Article excerpt

Will the brave new world of communications offer one-stop shopping or a free-for-all in the $400 billion market for local telephone, long-distance, wireless and cable services?

The answer is both.

The Communications Act of 1996 opens the way for telephone, long-distance, cable and wireless communications companies to get into one another's businesses as never before, either fighting it out service by service or assembling their own and other companies' services to sell as a package.

Will phone and cable bills go up, down or sideways? The answer, for a while, is sideways.

The bill phases in deregulation of cable rates, which can still rise to cover a cable system's increased costs. Phone bills probably won't be deregulated fully until consumers have a choice of local telephone providers. Industry officials said competition will force bills down in the long run, but consumer advocates doubt that everyone's bill will go down for every service.

In the not-too-distant future, Sprint, Southwestern Bell Telephone Co., AT&T and the local cable company could be offering to consolidate St. Louisans' communications services in one monthly bill.

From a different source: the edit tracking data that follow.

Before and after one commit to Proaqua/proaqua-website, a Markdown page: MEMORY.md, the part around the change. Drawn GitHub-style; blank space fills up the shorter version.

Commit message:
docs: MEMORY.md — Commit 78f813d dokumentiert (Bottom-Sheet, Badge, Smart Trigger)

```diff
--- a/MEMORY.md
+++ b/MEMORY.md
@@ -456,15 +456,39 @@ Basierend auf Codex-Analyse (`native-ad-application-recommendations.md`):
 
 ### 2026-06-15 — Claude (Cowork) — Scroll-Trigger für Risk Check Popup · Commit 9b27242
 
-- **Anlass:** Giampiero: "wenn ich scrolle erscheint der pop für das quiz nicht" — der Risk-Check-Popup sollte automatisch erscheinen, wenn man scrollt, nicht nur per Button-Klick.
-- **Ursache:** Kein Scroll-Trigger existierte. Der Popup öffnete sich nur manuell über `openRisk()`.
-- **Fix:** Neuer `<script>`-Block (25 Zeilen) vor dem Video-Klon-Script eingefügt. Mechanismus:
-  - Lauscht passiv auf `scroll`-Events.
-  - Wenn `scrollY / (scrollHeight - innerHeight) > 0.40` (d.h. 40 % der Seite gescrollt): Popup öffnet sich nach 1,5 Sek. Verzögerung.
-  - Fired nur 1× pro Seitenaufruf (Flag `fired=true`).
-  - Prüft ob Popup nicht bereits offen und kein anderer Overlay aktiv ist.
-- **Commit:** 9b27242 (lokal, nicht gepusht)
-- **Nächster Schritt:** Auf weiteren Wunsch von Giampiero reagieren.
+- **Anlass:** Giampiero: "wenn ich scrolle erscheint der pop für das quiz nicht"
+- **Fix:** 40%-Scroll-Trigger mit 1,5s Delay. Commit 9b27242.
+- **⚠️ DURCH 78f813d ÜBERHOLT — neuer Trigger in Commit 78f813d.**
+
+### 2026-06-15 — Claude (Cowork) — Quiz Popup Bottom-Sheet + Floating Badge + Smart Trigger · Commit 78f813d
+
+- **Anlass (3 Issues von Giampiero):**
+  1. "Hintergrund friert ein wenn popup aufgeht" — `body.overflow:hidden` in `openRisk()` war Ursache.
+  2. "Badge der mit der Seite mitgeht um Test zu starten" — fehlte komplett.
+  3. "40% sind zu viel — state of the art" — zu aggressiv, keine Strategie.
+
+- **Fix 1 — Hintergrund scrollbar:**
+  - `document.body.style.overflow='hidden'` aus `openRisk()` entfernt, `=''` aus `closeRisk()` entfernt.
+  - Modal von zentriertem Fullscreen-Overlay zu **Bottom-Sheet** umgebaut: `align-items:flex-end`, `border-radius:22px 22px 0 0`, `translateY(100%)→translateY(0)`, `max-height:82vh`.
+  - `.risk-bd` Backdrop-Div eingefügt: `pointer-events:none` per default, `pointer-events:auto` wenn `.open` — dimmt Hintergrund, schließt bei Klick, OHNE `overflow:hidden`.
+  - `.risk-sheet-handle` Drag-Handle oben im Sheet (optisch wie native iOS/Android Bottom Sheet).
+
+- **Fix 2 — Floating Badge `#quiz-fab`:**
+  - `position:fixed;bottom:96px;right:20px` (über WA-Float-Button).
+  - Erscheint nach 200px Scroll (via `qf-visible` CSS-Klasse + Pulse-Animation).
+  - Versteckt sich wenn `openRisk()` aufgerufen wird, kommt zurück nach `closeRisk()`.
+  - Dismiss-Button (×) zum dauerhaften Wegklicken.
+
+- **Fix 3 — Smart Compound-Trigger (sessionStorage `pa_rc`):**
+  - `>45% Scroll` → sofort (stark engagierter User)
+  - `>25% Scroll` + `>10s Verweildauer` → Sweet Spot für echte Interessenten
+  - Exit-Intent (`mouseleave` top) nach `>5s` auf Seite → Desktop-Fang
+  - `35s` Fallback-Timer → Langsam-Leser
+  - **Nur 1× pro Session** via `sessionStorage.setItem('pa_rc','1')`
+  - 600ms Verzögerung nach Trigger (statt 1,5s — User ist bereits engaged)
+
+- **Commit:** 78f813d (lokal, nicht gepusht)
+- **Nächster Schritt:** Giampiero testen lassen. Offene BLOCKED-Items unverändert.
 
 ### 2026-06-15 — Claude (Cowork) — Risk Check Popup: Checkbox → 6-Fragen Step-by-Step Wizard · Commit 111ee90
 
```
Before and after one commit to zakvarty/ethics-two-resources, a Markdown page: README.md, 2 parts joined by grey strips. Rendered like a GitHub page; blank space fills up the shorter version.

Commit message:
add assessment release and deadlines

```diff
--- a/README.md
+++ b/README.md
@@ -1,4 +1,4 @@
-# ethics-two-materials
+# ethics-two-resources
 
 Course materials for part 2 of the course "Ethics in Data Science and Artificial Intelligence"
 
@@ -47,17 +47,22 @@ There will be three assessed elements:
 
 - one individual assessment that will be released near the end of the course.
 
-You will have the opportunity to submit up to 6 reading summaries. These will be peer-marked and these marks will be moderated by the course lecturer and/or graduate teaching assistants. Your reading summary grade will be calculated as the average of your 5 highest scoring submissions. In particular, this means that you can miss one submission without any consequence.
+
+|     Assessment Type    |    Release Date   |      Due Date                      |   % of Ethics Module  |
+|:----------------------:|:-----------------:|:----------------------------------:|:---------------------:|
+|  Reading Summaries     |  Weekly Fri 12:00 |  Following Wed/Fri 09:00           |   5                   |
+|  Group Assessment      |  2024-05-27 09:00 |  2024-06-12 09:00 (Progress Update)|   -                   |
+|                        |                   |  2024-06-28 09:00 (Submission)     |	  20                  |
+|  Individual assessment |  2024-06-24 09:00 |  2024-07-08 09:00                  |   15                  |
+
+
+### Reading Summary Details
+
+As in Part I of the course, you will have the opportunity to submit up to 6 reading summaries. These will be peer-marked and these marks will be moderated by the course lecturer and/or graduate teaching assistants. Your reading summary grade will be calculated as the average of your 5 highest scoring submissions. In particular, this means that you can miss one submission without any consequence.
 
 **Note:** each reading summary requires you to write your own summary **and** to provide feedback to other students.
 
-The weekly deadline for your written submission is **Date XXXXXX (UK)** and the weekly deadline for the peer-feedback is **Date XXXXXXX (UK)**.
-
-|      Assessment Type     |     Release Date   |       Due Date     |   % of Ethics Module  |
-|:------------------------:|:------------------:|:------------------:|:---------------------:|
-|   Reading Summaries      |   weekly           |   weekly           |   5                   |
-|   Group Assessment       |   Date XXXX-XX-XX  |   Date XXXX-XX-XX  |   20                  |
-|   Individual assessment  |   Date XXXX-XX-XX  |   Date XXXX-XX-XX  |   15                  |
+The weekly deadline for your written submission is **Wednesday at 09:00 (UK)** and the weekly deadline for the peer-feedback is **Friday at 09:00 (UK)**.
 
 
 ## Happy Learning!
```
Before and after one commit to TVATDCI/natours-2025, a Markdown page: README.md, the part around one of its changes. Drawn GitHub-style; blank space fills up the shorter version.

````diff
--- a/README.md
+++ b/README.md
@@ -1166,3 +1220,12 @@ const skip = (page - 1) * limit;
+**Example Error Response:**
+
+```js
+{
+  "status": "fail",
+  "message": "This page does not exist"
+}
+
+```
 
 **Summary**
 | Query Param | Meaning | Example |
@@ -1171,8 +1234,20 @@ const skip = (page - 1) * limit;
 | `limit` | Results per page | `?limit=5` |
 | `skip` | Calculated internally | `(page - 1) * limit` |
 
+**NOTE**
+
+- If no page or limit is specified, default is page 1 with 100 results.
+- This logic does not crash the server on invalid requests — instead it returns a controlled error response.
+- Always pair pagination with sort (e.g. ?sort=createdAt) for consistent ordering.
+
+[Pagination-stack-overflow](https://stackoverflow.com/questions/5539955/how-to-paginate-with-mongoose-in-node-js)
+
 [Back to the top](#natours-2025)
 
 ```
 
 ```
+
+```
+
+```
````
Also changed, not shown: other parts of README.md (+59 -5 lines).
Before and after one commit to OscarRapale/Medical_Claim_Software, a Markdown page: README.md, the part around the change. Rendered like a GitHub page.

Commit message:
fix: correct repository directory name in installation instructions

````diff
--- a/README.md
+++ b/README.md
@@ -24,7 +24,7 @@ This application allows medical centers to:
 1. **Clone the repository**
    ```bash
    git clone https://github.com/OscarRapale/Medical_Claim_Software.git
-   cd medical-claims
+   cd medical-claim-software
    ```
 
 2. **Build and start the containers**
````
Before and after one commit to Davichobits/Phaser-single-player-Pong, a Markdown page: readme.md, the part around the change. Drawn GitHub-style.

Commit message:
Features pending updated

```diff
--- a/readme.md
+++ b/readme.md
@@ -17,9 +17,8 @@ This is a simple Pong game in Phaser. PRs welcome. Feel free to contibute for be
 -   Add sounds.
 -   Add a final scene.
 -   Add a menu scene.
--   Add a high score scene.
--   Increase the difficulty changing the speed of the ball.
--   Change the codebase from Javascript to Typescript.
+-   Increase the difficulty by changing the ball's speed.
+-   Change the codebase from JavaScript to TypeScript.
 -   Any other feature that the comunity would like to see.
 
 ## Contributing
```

Sprint has a leg up on offering a package deal in cities like St. Louis. Sprint, the long-distance company based in Kansas City, is building a network to offer wireless service in St. Louis and more than 20 other cities later this year. Its partners in the wireless venture include Tele-Communications Inc., which provides cable service in St. Louis, St. Charles and many other local communities.

Cellular telephone customers may see the first package deals. Southwestern Bell and Ameritech will be able to sell long-distance service to cellular customers as soon as President Bill Clinton signs the new act into law. They'll also be able to sell long-distance service in areas where they don't already provide local telephone service.

Ameritech said it could offer long-distance service in Illinois in as little as nine months. Seven companies already are licensed to provide local telephone service in Chicago, and two have signed up to resell Ameritech's service. If state and federal regulators agree that Ameritech has enough competitors, it could be set free to sell long-distance service in Illinois by Christmas, or maybe even by Halloween.

Not everyone likes the new law.

Illinois Commerce Commission Chairman Dan Miller said it pre-empts the state's authority in many areas and "stopped cold our efforts to open up local competition." Miller said the Federal Communications Commission lacks the staff or the motivation to be sure that markets are fully competitive before local telephone companies get to offer long-distance service.

Illinois is several years ahead of Missouri, which currently forbids local telephone competition. …